## [Records for the task]
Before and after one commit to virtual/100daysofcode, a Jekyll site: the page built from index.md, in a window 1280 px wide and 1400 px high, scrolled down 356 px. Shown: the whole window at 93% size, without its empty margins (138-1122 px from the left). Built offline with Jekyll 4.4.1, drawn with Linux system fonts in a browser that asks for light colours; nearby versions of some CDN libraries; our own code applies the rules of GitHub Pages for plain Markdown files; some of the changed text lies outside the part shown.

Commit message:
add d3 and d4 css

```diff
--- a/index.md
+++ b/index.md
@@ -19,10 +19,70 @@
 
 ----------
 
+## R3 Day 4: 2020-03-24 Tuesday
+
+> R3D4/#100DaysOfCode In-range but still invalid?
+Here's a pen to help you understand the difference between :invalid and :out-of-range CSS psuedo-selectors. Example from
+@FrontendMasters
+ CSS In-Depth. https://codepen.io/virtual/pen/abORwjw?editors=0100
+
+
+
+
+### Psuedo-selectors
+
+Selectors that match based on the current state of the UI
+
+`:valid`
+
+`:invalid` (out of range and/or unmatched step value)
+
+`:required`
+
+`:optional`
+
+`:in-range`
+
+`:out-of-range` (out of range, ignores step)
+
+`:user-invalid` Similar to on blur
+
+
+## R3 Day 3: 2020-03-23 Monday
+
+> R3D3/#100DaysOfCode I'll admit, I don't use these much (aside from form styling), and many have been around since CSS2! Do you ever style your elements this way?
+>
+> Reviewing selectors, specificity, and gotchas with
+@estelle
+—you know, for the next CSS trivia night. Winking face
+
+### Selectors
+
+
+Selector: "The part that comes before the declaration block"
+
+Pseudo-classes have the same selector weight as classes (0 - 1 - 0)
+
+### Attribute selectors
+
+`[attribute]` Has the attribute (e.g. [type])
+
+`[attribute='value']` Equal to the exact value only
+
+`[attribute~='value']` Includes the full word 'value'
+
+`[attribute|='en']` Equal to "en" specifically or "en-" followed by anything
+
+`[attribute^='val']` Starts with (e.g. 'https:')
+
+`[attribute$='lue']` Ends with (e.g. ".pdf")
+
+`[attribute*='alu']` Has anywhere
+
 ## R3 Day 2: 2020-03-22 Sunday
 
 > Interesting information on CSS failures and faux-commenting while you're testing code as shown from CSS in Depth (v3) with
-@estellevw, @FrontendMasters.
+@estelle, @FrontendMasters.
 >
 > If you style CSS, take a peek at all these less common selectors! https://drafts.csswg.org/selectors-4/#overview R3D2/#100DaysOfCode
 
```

## [Exercise brief]
Tally the lines in the records containing the string "invalid"; output only the tally.

## [Written answer]
4